We have been wrong to see this continent as hostile and infelicitous, so that only by the fiercest stoicism, a supreme resolution and force of will, and by felling, clearing, sowing with the seeds we have bought with us and by importing sheep, cattle, rabbits, even the very birds of the air, can it be shaped and made habitable. It is habitable already. I think of our early settlers, starving on those shores in the midst of plenty they did not recognise, in a blessed mature of flesh, fowl, fruit that was all around them and which they could not, with their English eyes, perceive, since the very habit and faculty that makes apprehensible to us what is known and expected dulls out sensitivity to other forms, even the most obvious.
We must run our eyes and look again, clear our minds of what we are looking for to see what is there.
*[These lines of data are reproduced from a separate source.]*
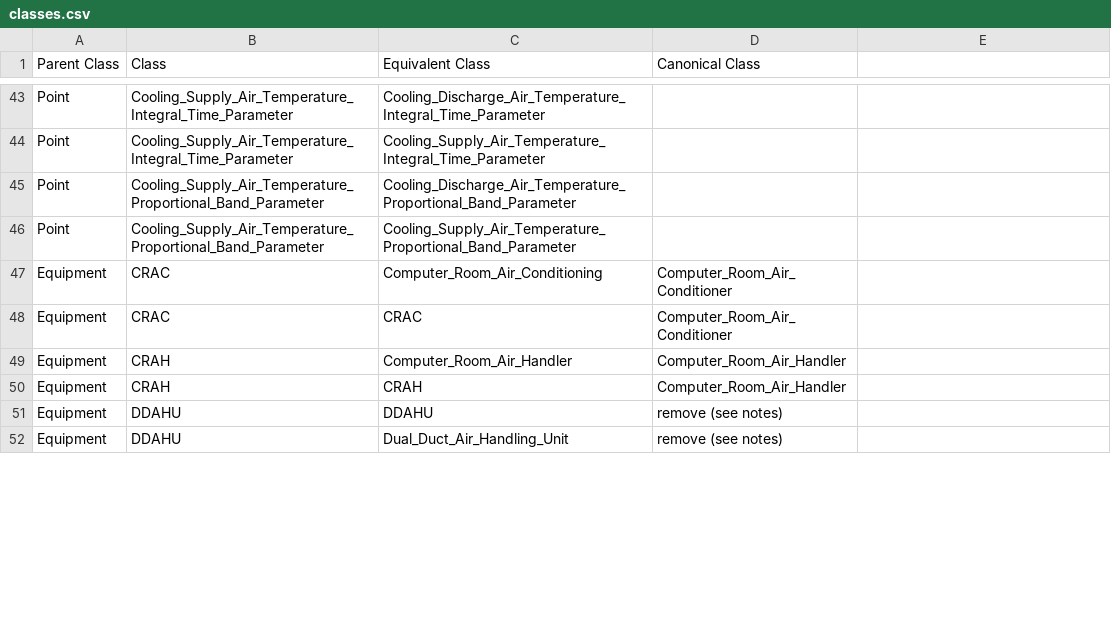
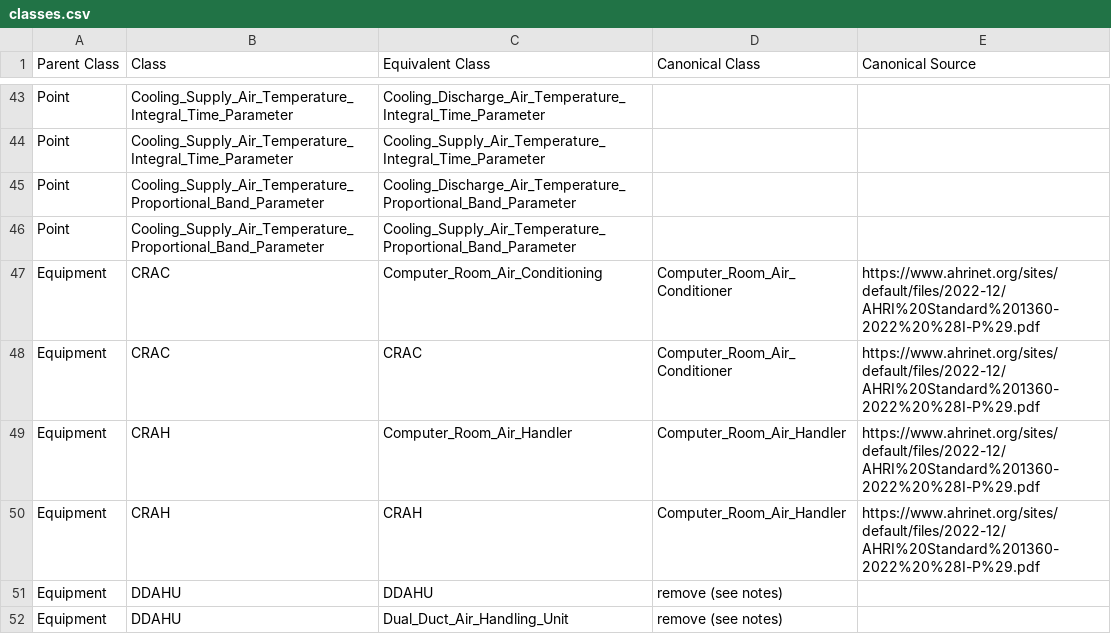
Before and after one commit to MatthewSteen/brick-issues-466, a CSV file: classes.csv, drawn as a sheet; only a part is shown, gaps mark what is left out; the diff covers the shown part only.

Commit message:
add Canonical Source field

```diff
--- a/classes.csv
+++ b/classes.csv
@@ -1 +1 @@
-Parent Class,Class,Equivalent Class,Canonical Class
+Parent Class,Class,Equivalent Class,Canonical Class,Canonical Source
@@ -47,4 +47,4 @@ Point,Cooling_Supply_Air_Temperature_Proportional_Band_Parameter,Cooling_Supply_
-Equipment,CRAC,Computer_Room_Air_Conditioning,Computer_Room_Air_Conditioner
-Equipment,CRAC,CRAC,Computer_Room_Air_Conditioner
-Equipment,CRAH,Computer_Room_Air_Handler,Computer_Room_Air_Handler
-Equipment,CRAH,CRAH,Computer_Room_Air_Handler
+Equipment,CRAC,Computer_Room_Air_Conditioning,Computer_Room_Air_Conditioner,https://www.ahrinet.org/sites/default/files/2022-12/AHRI%20Standard%201360-2022%20%28I-P%29.pdf
+Equipment,CRAC,CRAC,Computer_Room_Air_Conditioner,https://www.ahrinet.org/sites/default/files/2022-12/AHRI%20Standard%201360-2022%20%28I-P%29.pdf
+Equipment,CRAH,Computer_Room_Air_Handler,Computer_Room_Air_Handler,https://www.ahrinet.org/sites/default/files/2022-12/AHRI%20Standard%201360-2022%20%28I-P%29.pdf
+Equipment,CRAH,CRAH,Computer_Room_Air_Handler,https://www.ahrinet.org/sites/default/files/2022-12/AHRI%20Standard%201360-2022%20%28I-P%29.pdf
```
Also changed, not shown: 38 edited cells elsewhere in this file.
Is it not strange, this history of ours, in which explorers, men on the track of the unknown, fall dry mouthed and exhausted in country where natives, moving just ahead of them, or behind, or a mile to one side, are living, as they have done of centuries, off the land? Is there not a kind of refractory pride in it, an insistence that if the land will not present itself to us in terms that we know, we would rather die than take it as it is?
For there is a truth here and it is this: that no continent lies outside God’s bounty and his intention to provide for his children. He is a gardener and everything he makes is a garden. This place too will one day, I believe, yield its fruits to us and to the great banquet at which we are the guests, the common feast; as the Americas brought corn and tomatoes and sweet peppers, and rhubarb and the potato, that bitter root of the high Andes that women, over long years, by experiment and crossbreeding, have leached of its poison and made palatable, to be the food of millions. (There is a lily-root here that the women know how to boil and make edible.)
The children of this land were made for it, as it was for them, and is to them a rich habitation, teeming with milk and honey – even if much of its richness is still hidden; but then so was the milk and honey of the Promised Land, which was neither milk, in fact, nor honey, and the land itself to all appearance parched and without promise. We must humble ourselves and learn from them. The time will come when we too will be sustained not only by wheat and lamb and bottled cucumbers, but by what the land itself produces, tasting at last the earthy sweetness of it, allowing it to feed our flesh with its minerals and underground secrets so that what spreads in us is an intimate understanding of what it truly is, with all that is unknowable in it made familiar within…
…The theodolite offers only one way of moving into the continent and apprehending the scope and contours of it. Did we not, long ago, did not our distant ancestors, bring in out of the great plains where they wandered, out of mere wilderness, the old coarse grasses that lapped the bellies of their horses, and, separating the grains and nursing them to plumpness, learning how to mill and grind and make daily bread, and how to tend the wild vine till its fruit yielded wine, create settled places where men and women sit at tables among neighbours, in a daily sacrament which is the image of the Lord’s greater one? All this can be done again. This is what is intended by our coming here: to make this place too part of the world’s garden, but by changing ourselves rather than it and adding thus to the richness and variety of things.
How I wish that this character were true, and that his hopes for his new home had come true.